The actual film production only took 27 days to complete in October/November of 2019, right before the pandemic hit. Although production was unaffected by COVID restrictions, it did come with its set of obstacles with bad weather conditions and budget restraints. They mostly shot outside in rural Arkansas, which exposed the production to unexpected elements such as tornadoes and cold conditions. The film’s budget came up short two days before production was set to begin, and they had an investor step in to save the film at the right time. Even with certain setbacks, the team’s dedication never waivered, explained Winslow.
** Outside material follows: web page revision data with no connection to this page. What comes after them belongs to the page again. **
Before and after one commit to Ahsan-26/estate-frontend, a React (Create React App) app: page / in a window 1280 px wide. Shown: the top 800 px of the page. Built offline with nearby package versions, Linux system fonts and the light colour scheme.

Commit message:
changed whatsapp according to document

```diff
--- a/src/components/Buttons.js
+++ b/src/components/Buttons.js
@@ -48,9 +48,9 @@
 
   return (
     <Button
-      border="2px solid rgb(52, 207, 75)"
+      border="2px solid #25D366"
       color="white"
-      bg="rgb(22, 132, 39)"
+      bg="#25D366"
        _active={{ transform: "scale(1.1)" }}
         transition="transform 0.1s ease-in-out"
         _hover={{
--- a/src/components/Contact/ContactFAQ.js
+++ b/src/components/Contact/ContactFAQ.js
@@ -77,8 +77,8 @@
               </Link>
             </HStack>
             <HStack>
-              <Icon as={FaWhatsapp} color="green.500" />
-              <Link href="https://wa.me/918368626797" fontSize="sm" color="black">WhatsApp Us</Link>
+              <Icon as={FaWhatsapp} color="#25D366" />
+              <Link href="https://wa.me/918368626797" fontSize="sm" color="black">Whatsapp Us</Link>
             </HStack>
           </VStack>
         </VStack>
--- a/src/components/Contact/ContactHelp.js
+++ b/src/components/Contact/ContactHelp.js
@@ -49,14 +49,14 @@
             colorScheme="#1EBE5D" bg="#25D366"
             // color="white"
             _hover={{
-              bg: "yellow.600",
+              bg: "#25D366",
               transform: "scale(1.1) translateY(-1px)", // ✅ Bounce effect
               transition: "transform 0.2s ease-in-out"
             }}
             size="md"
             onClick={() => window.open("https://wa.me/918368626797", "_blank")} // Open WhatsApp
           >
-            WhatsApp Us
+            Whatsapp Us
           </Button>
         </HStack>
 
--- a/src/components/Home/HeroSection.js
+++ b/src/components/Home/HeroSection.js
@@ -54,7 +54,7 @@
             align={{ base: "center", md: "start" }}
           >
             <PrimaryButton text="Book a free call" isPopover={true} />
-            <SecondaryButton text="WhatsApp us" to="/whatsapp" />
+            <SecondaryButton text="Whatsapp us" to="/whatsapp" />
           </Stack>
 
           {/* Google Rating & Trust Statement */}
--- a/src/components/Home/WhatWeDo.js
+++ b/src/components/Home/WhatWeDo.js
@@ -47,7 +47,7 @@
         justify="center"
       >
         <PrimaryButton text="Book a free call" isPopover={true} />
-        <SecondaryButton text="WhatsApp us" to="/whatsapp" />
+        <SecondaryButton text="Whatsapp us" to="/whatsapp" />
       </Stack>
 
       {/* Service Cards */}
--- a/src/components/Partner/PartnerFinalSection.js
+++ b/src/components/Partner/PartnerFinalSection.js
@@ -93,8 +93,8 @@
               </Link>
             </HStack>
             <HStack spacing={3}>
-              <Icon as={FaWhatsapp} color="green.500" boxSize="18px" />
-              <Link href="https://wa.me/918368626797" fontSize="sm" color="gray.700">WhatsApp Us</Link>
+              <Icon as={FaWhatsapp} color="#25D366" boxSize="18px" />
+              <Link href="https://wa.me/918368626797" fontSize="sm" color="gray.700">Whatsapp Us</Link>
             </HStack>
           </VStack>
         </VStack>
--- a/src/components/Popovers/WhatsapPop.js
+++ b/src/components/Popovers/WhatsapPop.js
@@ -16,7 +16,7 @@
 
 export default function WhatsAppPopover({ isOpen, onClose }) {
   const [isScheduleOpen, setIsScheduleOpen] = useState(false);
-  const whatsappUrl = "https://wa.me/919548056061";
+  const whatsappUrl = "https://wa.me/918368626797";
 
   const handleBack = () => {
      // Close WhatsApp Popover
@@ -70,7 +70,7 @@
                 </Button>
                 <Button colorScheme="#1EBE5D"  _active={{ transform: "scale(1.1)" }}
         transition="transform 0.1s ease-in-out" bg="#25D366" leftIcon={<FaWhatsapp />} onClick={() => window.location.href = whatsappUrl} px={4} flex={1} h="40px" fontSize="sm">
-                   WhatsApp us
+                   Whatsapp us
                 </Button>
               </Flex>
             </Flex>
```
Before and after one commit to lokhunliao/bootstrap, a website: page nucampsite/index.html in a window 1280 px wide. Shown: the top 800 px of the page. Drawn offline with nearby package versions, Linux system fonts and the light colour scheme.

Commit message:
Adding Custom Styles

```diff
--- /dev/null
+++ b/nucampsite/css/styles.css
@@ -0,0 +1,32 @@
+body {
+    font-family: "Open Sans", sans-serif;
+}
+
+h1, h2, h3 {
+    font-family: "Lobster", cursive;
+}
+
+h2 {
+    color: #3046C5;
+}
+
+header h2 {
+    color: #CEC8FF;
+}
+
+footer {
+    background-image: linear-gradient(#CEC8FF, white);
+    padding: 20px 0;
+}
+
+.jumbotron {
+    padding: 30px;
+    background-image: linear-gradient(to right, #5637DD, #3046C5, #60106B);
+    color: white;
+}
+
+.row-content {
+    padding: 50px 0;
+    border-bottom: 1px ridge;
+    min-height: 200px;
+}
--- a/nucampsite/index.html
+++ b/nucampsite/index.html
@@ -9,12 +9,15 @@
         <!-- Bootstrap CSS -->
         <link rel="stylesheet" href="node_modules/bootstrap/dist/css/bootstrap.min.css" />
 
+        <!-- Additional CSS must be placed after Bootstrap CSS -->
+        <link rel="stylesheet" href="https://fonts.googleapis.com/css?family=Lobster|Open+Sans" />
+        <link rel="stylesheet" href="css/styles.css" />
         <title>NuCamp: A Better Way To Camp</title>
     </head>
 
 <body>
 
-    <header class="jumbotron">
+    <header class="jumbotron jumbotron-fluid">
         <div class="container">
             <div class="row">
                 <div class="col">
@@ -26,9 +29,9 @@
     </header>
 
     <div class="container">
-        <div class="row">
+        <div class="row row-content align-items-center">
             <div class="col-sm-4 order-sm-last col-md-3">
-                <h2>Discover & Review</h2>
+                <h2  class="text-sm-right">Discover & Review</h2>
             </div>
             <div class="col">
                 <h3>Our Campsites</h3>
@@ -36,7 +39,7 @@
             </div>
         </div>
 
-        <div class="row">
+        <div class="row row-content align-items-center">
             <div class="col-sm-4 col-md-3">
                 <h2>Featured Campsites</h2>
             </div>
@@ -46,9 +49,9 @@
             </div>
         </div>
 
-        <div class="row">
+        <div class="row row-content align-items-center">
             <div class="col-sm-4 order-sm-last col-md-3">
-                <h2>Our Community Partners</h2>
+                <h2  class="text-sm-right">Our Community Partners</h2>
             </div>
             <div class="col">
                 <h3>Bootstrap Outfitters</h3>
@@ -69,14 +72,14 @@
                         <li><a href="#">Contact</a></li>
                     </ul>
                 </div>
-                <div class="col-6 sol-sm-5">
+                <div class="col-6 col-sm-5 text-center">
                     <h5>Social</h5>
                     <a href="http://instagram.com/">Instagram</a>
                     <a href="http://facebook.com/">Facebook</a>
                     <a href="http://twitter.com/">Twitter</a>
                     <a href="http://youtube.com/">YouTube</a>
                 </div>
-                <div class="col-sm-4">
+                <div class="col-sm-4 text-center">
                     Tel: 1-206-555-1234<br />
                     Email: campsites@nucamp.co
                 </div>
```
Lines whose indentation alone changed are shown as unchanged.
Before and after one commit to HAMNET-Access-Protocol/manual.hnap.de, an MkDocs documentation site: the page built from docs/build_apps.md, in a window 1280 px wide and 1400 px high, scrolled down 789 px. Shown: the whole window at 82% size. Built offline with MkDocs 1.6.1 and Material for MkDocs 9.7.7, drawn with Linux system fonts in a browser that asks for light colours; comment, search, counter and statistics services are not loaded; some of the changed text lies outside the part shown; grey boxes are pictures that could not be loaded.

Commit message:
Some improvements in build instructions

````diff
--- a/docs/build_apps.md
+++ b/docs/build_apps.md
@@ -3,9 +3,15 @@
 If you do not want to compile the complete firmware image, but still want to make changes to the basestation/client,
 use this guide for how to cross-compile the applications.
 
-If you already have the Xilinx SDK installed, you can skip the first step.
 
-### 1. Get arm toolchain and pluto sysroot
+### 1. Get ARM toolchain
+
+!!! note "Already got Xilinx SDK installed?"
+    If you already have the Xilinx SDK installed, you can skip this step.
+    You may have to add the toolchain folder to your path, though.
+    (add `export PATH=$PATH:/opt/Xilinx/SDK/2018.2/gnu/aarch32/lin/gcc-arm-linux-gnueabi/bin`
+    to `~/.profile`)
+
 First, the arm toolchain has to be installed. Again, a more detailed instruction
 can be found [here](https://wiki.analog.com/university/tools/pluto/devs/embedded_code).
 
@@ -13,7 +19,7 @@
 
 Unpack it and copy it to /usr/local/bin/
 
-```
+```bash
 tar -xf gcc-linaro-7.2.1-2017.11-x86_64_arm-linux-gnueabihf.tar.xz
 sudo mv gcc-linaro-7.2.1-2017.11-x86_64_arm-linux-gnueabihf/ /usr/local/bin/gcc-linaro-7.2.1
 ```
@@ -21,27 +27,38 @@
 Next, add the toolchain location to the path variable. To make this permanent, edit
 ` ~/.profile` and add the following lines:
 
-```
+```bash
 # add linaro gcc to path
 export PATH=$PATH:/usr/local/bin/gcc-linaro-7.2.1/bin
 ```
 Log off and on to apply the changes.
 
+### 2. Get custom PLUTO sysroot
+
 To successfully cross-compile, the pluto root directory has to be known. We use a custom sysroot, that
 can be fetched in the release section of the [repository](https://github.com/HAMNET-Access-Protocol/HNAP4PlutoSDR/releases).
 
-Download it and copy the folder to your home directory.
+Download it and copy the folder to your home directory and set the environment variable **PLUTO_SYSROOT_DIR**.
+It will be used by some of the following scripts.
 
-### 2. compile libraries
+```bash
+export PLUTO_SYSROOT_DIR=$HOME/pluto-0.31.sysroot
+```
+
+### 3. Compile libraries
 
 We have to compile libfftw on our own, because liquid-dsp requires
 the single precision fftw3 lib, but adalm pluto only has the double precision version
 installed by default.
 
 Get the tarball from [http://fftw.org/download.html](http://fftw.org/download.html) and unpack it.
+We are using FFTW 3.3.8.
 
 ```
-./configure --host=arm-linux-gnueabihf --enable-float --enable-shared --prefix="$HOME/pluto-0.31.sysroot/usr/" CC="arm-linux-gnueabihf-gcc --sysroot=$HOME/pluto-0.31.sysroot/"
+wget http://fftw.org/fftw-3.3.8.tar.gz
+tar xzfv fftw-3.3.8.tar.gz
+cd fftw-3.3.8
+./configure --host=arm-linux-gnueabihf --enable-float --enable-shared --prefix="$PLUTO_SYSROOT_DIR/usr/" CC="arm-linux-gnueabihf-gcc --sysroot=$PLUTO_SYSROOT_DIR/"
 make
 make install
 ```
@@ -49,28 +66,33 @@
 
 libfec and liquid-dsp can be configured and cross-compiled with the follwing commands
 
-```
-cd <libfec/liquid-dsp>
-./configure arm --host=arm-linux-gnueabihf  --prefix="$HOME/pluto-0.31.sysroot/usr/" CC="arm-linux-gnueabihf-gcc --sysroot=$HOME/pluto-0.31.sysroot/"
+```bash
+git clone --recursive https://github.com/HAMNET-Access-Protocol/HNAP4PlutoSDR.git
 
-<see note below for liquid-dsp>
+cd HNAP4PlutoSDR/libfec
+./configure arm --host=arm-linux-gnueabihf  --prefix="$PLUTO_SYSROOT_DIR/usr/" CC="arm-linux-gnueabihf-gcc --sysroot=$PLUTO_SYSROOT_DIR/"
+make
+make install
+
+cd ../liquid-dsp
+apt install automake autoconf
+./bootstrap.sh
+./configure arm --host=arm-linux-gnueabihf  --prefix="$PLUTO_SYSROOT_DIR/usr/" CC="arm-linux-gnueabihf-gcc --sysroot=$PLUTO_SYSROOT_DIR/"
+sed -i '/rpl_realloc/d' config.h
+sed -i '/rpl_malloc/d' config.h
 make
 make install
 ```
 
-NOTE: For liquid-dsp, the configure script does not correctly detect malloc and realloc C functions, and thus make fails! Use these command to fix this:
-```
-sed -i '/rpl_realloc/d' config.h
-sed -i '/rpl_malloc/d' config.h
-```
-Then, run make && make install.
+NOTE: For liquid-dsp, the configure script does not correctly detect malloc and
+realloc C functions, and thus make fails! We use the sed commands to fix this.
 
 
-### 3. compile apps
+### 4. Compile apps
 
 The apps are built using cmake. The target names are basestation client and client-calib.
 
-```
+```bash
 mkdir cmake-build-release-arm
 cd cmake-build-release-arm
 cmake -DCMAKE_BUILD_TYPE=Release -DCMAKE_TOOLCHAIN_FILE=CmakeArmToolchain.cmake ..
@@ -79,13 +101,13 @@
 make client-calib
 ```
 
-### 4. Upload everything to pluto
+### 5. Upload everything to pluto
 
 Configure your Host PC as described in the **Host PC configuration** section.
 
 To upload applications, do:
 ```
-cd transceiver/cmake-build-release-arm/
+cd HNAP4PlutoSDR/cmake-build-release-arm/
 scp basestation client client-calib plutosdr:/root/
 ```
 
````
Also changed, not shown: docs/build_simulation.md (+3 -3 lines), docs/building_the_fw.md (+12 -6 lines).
“It was probably my greatest learning experience. This project was the biggest project anyone [on the crew] had ever done,” said Winslow. I learned that producing/production is a lot of personal management. You are sort of the captain of the ship as far as morale goes, and when the weather is bad or things go wrong, you really just have to know how to manage departments and people well.” 

Lessons from Freedom’s Path: How to Market a Film

Once Freedom’s Path was complete, Winslow and the crew had limited marketing resources to distribute the film but they relied on industry connections to get it into the right places. They played in several mid-tier film festivals including, Cinequest in San Jose, Julien Dubuque in Iowa, and Gig Harbor in Washington State, which allowed them to build their network of film connections. The festival circuit helped Winslow and Smith find a connection to screen Freedom’s Path in AMC Theatres. They pitched to the right people at the right time, and both AMC and Regal Cinemas were interested in screening the movie during Black History Month.

“I think going to any festival has the potential to be fruitful.”

AJ Winslow

A big takeaway Winslow learned from the experience is to try different avenues and not be afraid to take things on yourself. People are more willing to help out fellow filmmakers when they see the passion behind the project. This was the case for Freedom’s Path since it was the first big feature many of the team had worked on. Once Winslow and Smith got in the room with AMC and Regal, they realized that the hard part was almost over. All that was left for them to do was share the story of Freedom’s Path and why this film would have an impact on audiences.